9. Modern genetics vs. ancient frog-killing fungus
10. Genetic based human diseases are an ancient evolutionary legacy
11. Genetic evidence for avian influenza movement from Asia to North America via wild birds
Post Your Comments:
*Name:
*Comment:
*Email:
(Date:1/11/2017)...  Michael Johnson, co-founder of Visikol Inc. a company originally funded ... named to the elite "Forbes 30 Under 30" list in the ... in 20 fields nationwide to be recognized as a leader in ... selected. ... currently a PhD candidate at Rutgers University. ...
(Date:1/4/2017)...  For the thousands of attendees at this year,s International Consumer Electronics ... and biometric measurement devices and services, will be featuring its new line ... A&D Medical,s special CES Exhibit Suite , the new upper arm ... company,s WellnessConnected product platform.  ... ...

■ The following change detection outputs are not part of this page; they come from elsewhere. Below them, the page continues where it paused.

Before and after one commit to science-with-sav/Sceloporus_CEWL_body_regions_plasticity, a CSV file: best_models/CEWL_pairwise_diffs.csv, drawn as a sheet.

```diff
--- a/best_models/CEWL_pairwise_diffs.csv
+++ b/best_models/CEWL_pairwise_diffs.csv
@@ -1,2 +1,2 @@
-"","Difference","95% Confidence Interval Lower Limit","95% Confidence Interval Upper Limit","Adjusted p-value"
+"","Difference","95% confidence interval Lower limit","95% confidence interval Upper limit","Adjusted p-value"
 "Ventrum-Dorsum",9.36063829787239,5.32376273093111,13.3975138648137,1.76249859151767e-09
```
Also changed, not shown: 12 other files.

(Date:12/22/2016)... 2016 SuperCom (NASDAQ:   ... the e-Government, Public Safety, HealthCare, and Finance sectors announced today that ... selected to implement and deploy a community-based supportive services program to ... , further expanding its presence in the state. ... This new program, which is ...
Breaking Biology News(10 mins):
(Date:1/19/2017)... ... 2017 , ... DaVita Clinical Research (DCR), a ... device development, and Prism Clinical Research , a leader in providing fully ... Clinical Trials (VCT) has been selected by both companies as an exclusive ...
(Date:1/18/2017)... Portland, OR (PRWEB) , ... January 18, 2017 ... ... modules that provide essential device-to-computer interconnect using USB or PCI Express, announced the ... Altera Cyclone V E FPGA into a compact business-card sized form factor suitable ...
(Date:1/18/2017)... ... , ... Executive search firm Slone Partners proudly supports the ... advancement of the clinical trials segment. Hosted in Miami, this conference brings together ... management. , As executive talent specialists in the industries central to clinical ...
(Date:1/18/2017)... ... ... Researchers from a new study are stating that if levels of the blood ... this indicates there is still remaining prostate cancer cells that are more likely to come ... always been an indicator of whether a man’s prostate cancer is growing or not,” ...
Breaking Biology Technology: